Pick out the lines below with "some" and list them.

Records from a dataset
+ + + + + + +

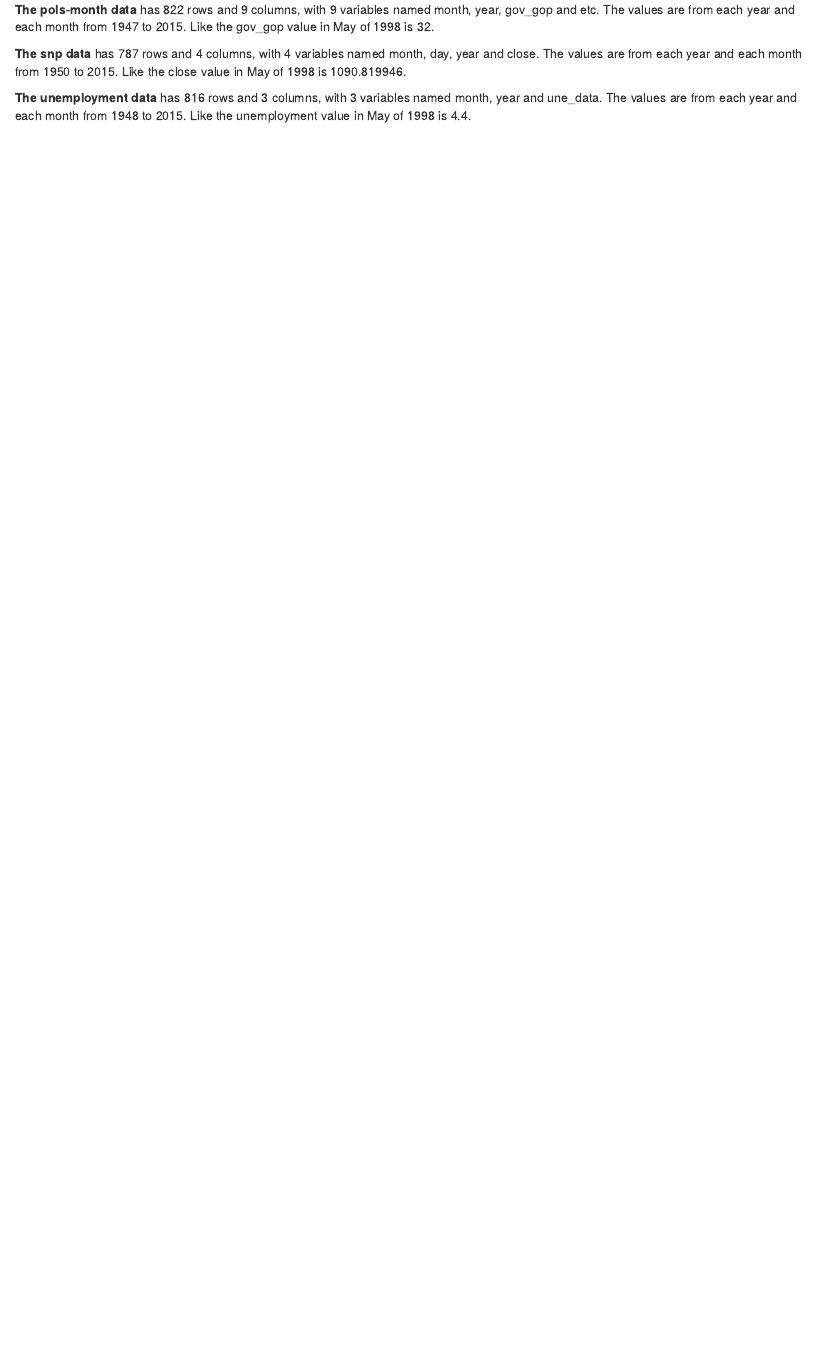
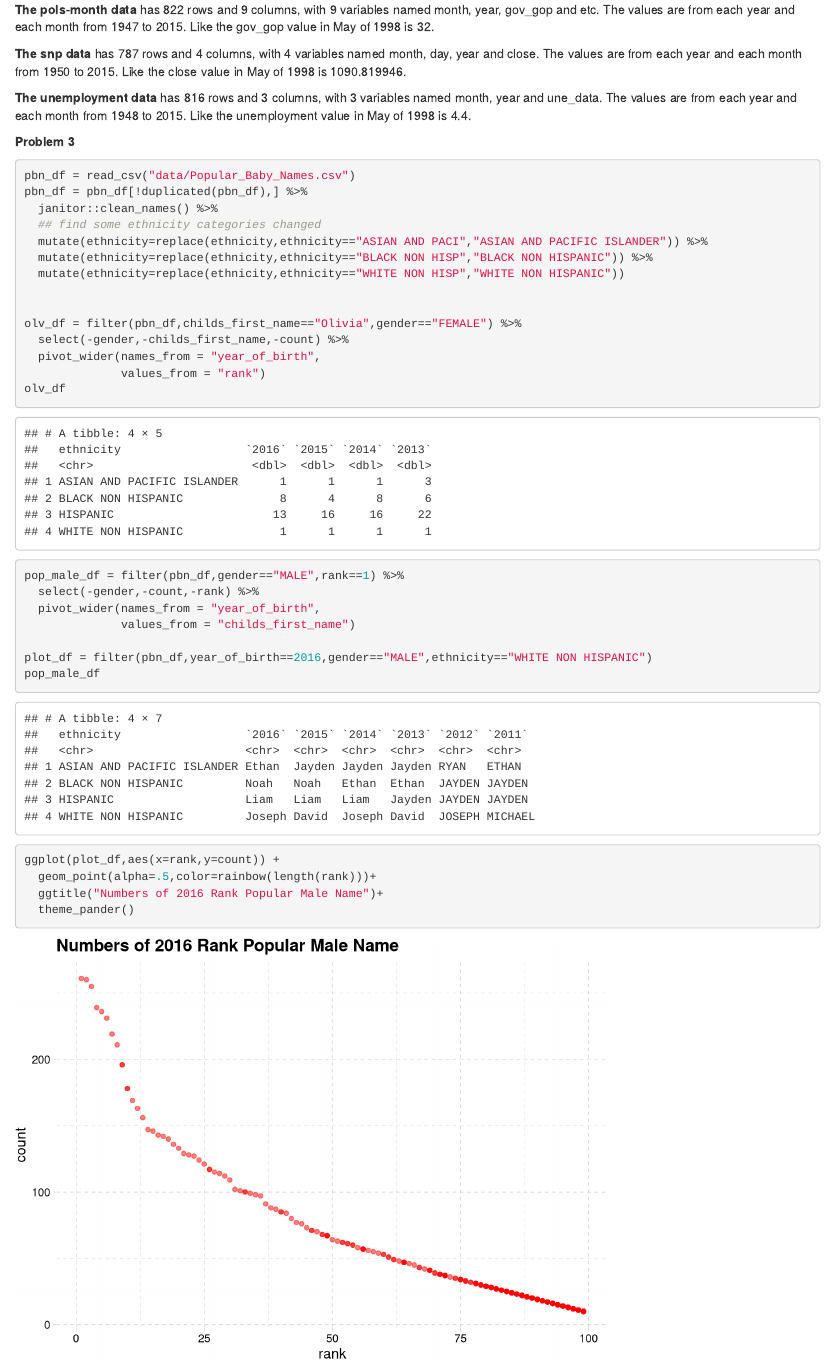
Before and after one commit to haozheng522/p8105_hw2_hz2772, an R Markdown document (hm2.Rmd): the page in a window 1100 px wide, from 1500 px down. Rendered offline with R 4.5, knitr and Pandoc, with nearby package versions; column names are cleaned by a stand-in for the janitor package.

Commit message:
I have finished the problem 3!! I imported the data, thought it seems tidy, I found some parts of values in the variable "Ethnicity" has missing, so I fixed that. WELL DONE!!

````diff
--- a/hm2.Rmd
+++ b/hm2.Rmd
@@ -93,3 +93,35 @@ skimr::skim(une_df)
 
 
 **The unemployment data** has 816 rows and 3 columns, with 3 variables named month, year and une_data. The values are from each year and each month from 1948 to 2015. Like the unemployment value in May of 1998 is `r une_df %>% filter(year==1998,month=="May") %>% pull(une_data)`.
+
+
+**Problem 3**
+```{r, message = FALSE, warning=FALSE}
+pbn_df = read_csv("data/Popular_Baby_Names.csv")
+pbn_df = pbn_df[!duplicated(pbn_df),] %>%
+  janitor::clean_names() %>%
+  ## find some ethnicity categories changed
+  mutate(ethnicity=replace(ethnicity,ethnicity=="ASIAN AND PACI","ASIAN AND PACIFIC ISLANDER")) %>%
+  mutate(ethnicity=replace(ethnicity,ethnicity=="BLACK NON HISP","BLACK NON HISPANIC")) %>%
+  mutate(ethnicity=replace(ethnicity,ethnicity=="WHITE NON HISP","WHITE NON HISPANIC"))
+
+
+olv_df = filter(pbn_df,childs_first_name=="Olivia",gender=="FEMALE") %>%
+  select(-gender,-childs_first_name,-count) %>%
+  pivot_wider(names_from = "year_of_birth",
+              values_from = "rank")
+olv_df
+
+pop_male_df = filter(pbn_df,gender=="MALE",rank==1) %>%
+  select(-gender,-count,-rank) %>%
+  pivot_wider(names_from = "year_of_birth",
+              values_from = "childs_first_name")
+
+plot_df = filter(pbn_df,year_of_birth==2016,gender=="MALE",ethnicity=="WHITE NON HISPANIC")
+pop_male_df
+
+ggplot(plot_df,aes(x=rank,y=count)) +
+  geom_point(alpha=.5,color=rainbow(length(rank)))+
+  ggtitle("Numbers of 2016 Rank Popular Male Name")+
+  theme_pander()
+```
````
Also changed, not shown: hm2.html.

+ + + + + + +

Solution:
I have finished the problem 3!! I imported the data, thought it seems tidy, I found some parts of values in the variable "Ethnicity" has missing, so I fixed that. WELL DONE!!
+  ## find some ethnicity categories changed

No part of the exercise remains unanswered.